WORK INSTRUCTIONS
Return every line of the data below exactly, but do not include the images.

DATA TO EXAMINE
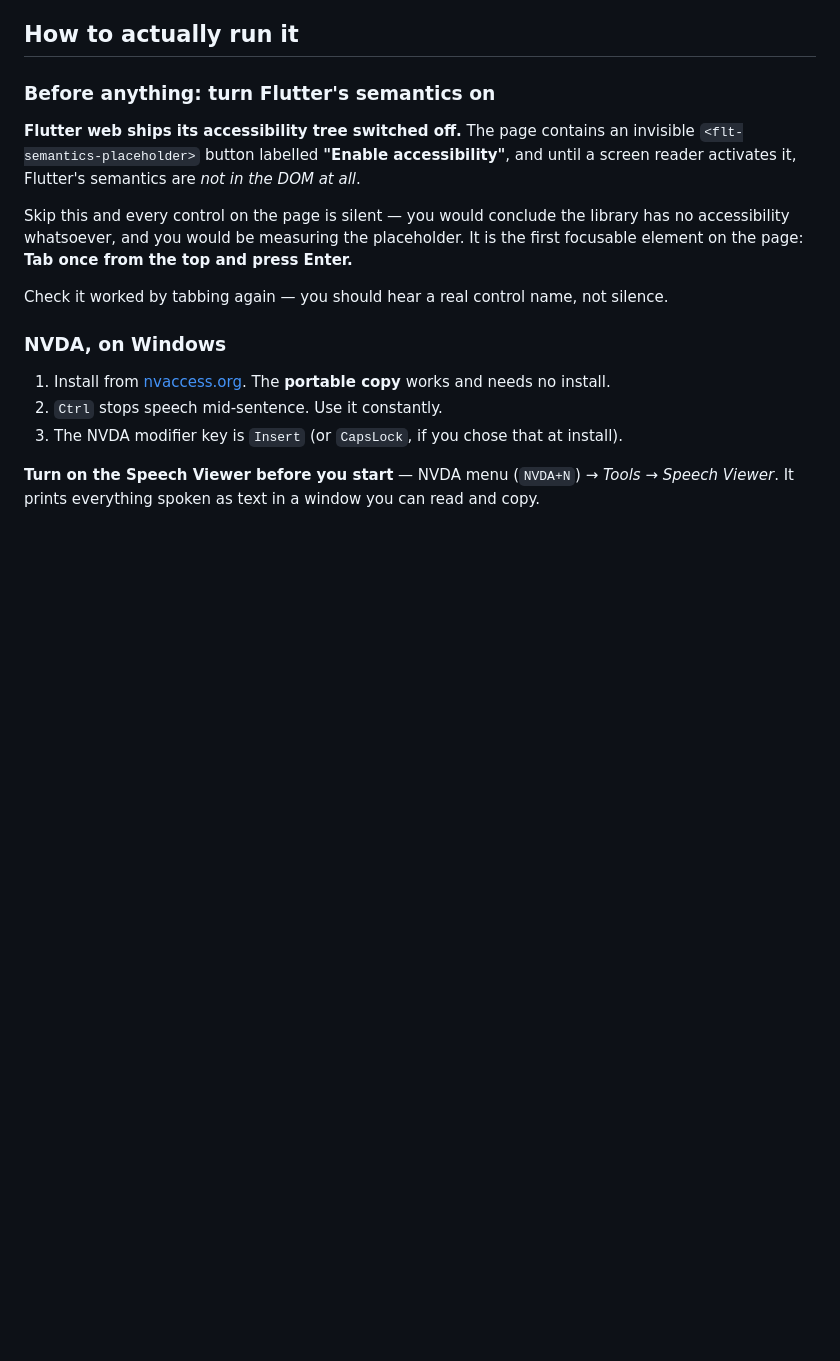
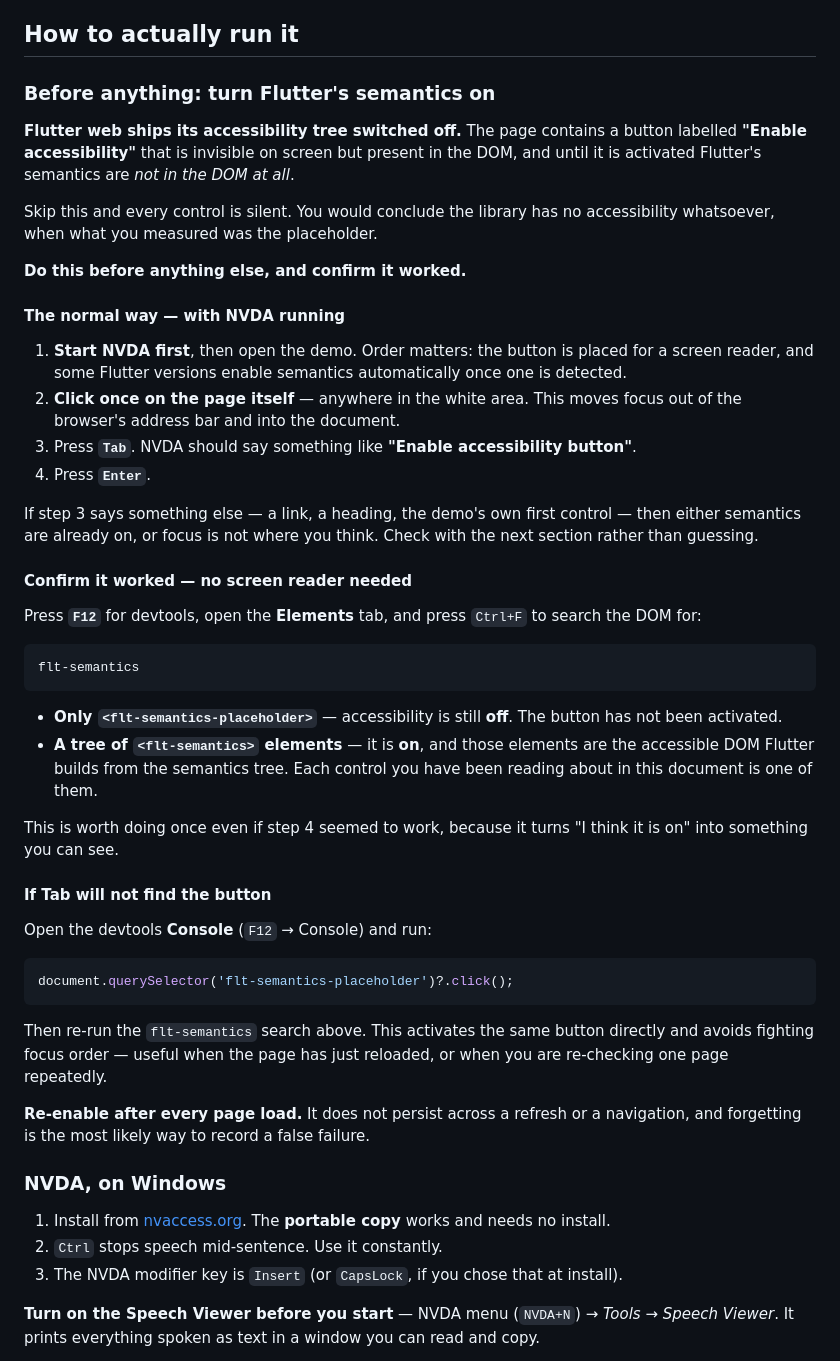
Before and after one commit to ylahav/plinth_ui, a Markdown page: docs/B0C_SCREEN_READER_PASS.md, the part around the change. Drawn GitHub-style; blank space fills up the shorter version.

Commit message:
Say how to enable accessibility, not just that you must
The previous version said "Tab once from the top and press Enter",
which assumes you already know the button is invisible, that focus has
to be inside the document rather than the address bar, and that NVDA
must be running before the page loads. None of that is obvious, and
getting any of it wrong looks identical to the library having no
accessibility at all.

So: ordered steps with the preconditions stated, plus two things the
earlier version had no answer for.

A way to check without a screen reader. Search the DOM for
"flt-semantics" -- a lone <flt-semantics-placeholder> means still off, a
tree of <flt-semantics> elements means on. That converts "I think it
worked" into something visible, which matters because the failure mode
is silence and silence is also what a broken control sounds like.

A way out when Tab will not land on it: click the placeholder from the
console. Useful on re-checks, since the setting does not survive a
reload -- which is itself now stated, because forgetting it after a
refresh is the likeliest way to record a false failure.

Co-Authored-By: Claude Opus 5 <noreply@anthropic.com>

````diff
--- a/docs/B0C_SCREEN_READER_PASS.md
+++ b/docs/B0C_SCREEN_READER_PASS.md
@@ -38,17 +38,65 @@ be listening for judgement calls rather than for missing names.
 ### Before anything: turn Flutter's semantics on
 
 **Flutter web ships its accessibility tree switched off.** The page
-contains an invisible `<flt-semantics-placeholder>` button labelled
-**"Enable accessibility"**, and until a screen reader activates it,
-Flutter's semantics are *not in the DOM at all*.
+contains a button labelled **"Enable accessibility"** that is invisible
+on screen but present in the DOM, and until it is activated Flutter's
+semantics are *not in the DOM at all*.
 
-Skip this and every control on the page is silent — you would conclude
-the library has no accessibility whatsoever, and you would be measuring
-the placeholder. It is the first focusable element on the page:
-**Tab once from the top and press Enter.**
+Skip this and every control is silent. You would conclude the library
+has no accessibility whatsoever, when what you measured was the
+placeholder.
 
-Check it worked by tabbing again — you should hear a real control name,
-not silence.
+**Do this before anything else, and confirm it worked.**
+
+#### The normal way — with NVDA running
+
+1. **Start NVDA first**, then open the demo. Order matters: the button
+   is placed for a screen reader, and some Flutter versions enable
+   semantics automatically once one is detected.
+2. **Click once on the page itself** — anywhere in the white area. This
+   moves focus out of the browser's address bar and into the document.
+3. Press **`Tab`**. NVDA should say something like
+   **"Enable accessibility button"**.
+4. Press **`Enter`**.
+
+If step 3 says something else — a link, a heading, the demo's own first
+control — then either semantics are already on, or focus is not where
+you think. Check with the next section rather than guessing.
+
+#### Confirm it worked — no screen reader needed
+
+Press **`F12`** for devtools, open the **Elements** tab, and press
+`Ctrl+F` to search the DOM for:
+
+```
+flt-semantics
+```
+
+- **Only `<flt-semantics-placeholder>`** — accessibility is still
+  **off**. The button has not been activated.
+- **A tree of `<flt-semantics>` elements** — it is **on**, and those
+  elements are the accessible DOM Flutter builds from the semantics
+  tree. Each control you have been reading about in this document is one
+  of them.
+
+This is worth doing once even if step 4 seemed to work, because it turns
+"I think it is on" into something you can see.
+
+#### If Tab will not find the button
+
+Open the devtools **Console** (`F12` → Console) and run:
+
+```js
+document.querySelector('flt-semantics-placeholder')?.click();
+```
+
+Then re-run the `flt-semantics` search above. This activates the same
+button directly and avoids fighting focus order — useful when the page
+has just reloaded, or when you are re-checking one page repeatedly.
+
+**Re-enable after every page load.** It does not persist across a
+refresh or a navigation, and forgetting is the most likely way to record
+a false failure.
 
 ### NVDA, on Windows
 
````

RESPONSE AREA
Before and after one commit to ylahav/plinth_ui, a Markdown page: docs/B0C_SCREEN_READER_PASS.md, the part around the change. Drawn GitHub-style; blank space fills up the shorter version.

Commit message:
Say how to enable accessibility, not just that you must
The previous version said "Tab once from the top and press Enter",
which assumes you already know the button is invisible, that focus has
to be inside the document rather than the address bar, and that NVDA
must be running before the page loads. None of that is obvious, and
getting any of it wrong looks identical to the library having no
accessibility at all.

So: ordered steps with the preconditions stated, plus two things the
earlier version had no answer for.

A way to check without a screen reader. Search the DOM for
"flt-semantics" -- a lone <flt-semantics-placeholder> means still off, a
tree of <flt-semantics> elements means on. That converts "I think it
worked" into something visible, which matters because the failure mode
is silence and silence is also what a broken control sounds like.

A way out when Tab will not land on it: click the placeholder from the
console. Useful on re-checks, since the setting does not survive a
reload -- which is itself now stated, because forgetting it after a
refresh is the likeliest way to record a false failure.

Co-Authored-By: Claude Opus 5 <noreply@anthropic.com>

````diff
--- a/docs/B0C_SCREEN_READER_PASS.md
+++ b/docs/B0C_SCREEN_READER_PASS.md
@@ -38,17 +38,65 @@ be listening for judgement calls rather than for missing names.
 ### Before anything: turn Flutter's semantics on
 
 **Flutter web ships its accessibility tree switched off.** The page
-contains an invisible `<flt-semantics-placeholder>` button labelled
-**"Enable accessibility"**, and until a screen reader activates it,
-Flutter's semantics are *not in the DOM at all*.
+contains a button labelled **"Enable accessibility"** that is invisible
+on screen but present in the DOM, and until it is activated Flutter's
+semantics are *not in the DOM at all*.
 
-Skip this and every control on the page is silent — you would conclude
-the library has no accessibility whatsoever, and you would be measuring
-the placeholder. It is the first focusable element on the page:
-**Tab once from the top and press Enter.**
+Skip this and every control is silent. You would conclude the library
+has no accessibility whatsoever, when what you measured was the
+placeholder.
 
-Check it worked by tabbing again — you should hear a real control name,
-not silence.
+**Do this before anything else, and confirm it worked.**
+
+#### The normal way — with NVDA running
+
+1. **Start NVDA first**, then open the demo. Order matters: the button
+   is placed for a screen reader, and some Flutter versions enable
+   semantics automatically once one is detected.
+2. **Click once on the page itself** — anywhere in the white area. This
+   moves focus out of the browser's address bar and into the document.
+3. Press **`Tab`**. NVDA should say something like
+   **"Enable accessibility button"**.
+4. Press **`Enter`**.
+
+If step 3 says something else — a link, a heading, the demo's own first
+control — then either semantics are already on, or focus is not where
+you think. Check with the next section rather than guessing.
+
+#### Confirm it worked — no screen reader needed
+
+Press **`F12`** for devtools, open the **Elements** tab, and press
+`Ctrl+F` to search the DOM for:
+
+```
+flt-semantics
+```
+
+- **Only `<flt-semantics-placeholder>`** — accessibility is still
+  **off**. The button has not been activated.
+- **A tree of `<flt-semantics>` elements** — it is **on**, and those
+  elements are the accessible DOM Flutter builds from the semantics
+  tree. Each control you have been reading about in this document is one
+  of them.
+
+This is worth doing once even if step 4 seemed to work, because it turns
+"I think it is on" into something you can see.
+
+#### If Tab will not find the button
+
+Open the devtools **Console** (`F12` → Console) and run:
+
+```js
+document.querySelector('flt-semantics-placeholder')?.click();
+```
+
+Then re-run the `flt-semantics` search above. This activates the same
+button directly and avoids fighting focus order — useful when the page
+has just reloaded, or when you are re-checking one page repeatedly.
+
+**Re-enable after every page load.** It does not persist across a
+refresh or a navigation, and forgetting is the most likely way to record
+a false failure.
 
 ### NVDA, on Windows
 
````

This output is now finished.